WHAT THIS TASK INVOLVES: In the material below, find every line containing "consists" and copy that line.

STUDY MATERIAL:

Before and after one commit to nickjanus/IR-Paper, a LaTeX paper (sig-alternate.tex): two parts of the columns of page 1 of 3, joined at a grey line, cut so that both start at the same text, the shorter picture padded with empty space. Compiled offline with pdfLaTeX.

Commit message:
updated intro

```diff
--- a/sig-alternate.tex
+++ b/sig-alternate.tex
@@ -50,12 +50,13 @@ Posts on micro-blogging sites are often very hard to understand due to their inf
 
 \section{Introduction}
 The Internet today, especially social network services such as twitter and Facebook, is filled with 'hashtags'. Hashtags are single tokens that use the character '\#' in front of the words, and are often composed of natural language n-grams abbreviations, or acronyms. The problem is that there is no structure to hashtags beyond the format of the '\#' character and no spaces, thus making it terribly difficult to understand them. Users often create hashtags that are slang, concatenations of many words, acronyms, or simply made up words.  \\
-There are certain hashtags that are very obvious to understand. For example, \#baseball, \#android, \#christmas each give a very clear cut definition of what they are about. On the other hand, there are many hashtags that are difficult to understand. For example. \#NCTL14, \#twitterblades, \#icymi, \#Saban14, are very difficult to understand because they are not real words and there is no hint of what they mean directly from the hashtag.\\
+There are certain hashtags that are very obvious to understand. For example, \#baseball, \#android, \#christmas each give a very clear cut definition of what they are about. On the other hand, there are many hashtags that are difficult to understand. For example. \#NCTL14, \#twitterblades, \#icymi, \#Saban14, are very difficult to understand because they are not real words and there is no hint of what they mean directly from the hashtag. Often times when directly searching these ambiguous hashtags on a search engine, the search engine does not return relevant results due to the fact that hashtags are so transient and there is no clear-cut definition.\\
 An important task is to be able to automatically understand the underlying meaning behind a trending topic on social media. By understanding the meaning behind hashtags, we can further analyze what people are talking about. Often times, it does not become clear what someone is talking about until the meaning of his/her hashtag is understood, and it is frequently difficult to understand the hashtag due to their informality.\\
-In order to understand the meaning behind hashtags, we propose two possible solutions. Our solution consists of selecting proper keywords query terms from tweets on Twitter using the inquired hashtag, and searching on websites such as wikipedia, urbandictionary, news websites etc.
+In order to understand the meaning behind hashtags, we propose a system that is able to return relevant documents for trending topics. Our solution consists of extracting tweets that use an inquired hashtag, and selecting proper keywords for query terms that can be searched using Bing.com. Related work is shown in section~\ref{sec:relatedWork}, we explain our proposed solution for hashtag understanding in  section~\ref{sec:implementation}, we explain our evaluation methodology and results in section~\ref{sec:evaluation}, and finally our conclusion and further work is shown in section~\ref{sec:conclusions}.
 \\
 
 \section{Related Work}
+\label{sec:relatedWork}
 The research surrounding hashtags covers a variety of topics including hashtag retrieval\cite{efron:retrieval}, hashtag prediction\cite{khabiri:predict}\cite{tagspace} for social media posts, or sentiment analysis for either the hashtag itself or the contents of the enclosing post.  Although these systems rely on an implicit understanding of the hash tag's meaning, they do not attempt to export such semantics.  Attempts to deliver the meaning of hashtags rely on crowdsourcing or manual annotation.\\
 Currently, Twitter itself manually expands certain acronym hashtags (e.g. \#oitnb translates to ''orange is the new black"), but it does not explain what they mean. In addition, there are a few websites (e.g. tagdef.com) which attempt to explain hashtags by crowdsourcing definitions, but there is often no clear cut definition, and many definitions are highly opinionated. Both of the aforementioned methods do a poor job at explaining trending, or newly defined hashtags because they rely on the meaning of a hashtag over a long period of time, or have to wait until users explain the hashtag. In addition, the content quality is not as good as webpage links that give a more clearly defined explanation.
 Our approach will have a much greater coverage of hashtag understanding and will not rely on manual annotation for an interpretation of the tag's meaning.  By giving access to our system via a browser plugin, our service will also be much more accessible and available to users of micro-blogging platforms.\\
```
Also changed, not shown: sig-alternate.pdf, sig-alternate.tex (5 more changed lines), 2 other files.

ANSWER BELOW:
-In order to understand the meaning behind hashtags, we propose two possible solutions. Our solution consists of selecting proper keywords query terms from tweets on Twitter using the inquired hashtag, and searching on websites such as wikipedia, urbandictionary, news websites etc.
+In order to understand the meaning behind hashtags, we propose a system that is able to return relevant documents for trending topics. Our solution consists of extracting tweets that use an inquired hashtag, and selecting proper keywords for query terms that can be searched using Bing.com. Related work is shown in section~\ref{sec:relatedWork}, we explain our proposed solution for hashtag understanding in  section~\ref{sec:implementation}, we explain our evaluation methodology and results in section~\ref{sec:evaluation}, and finally our conclusion and further work is shown in section~\ref{sec:conclusions}.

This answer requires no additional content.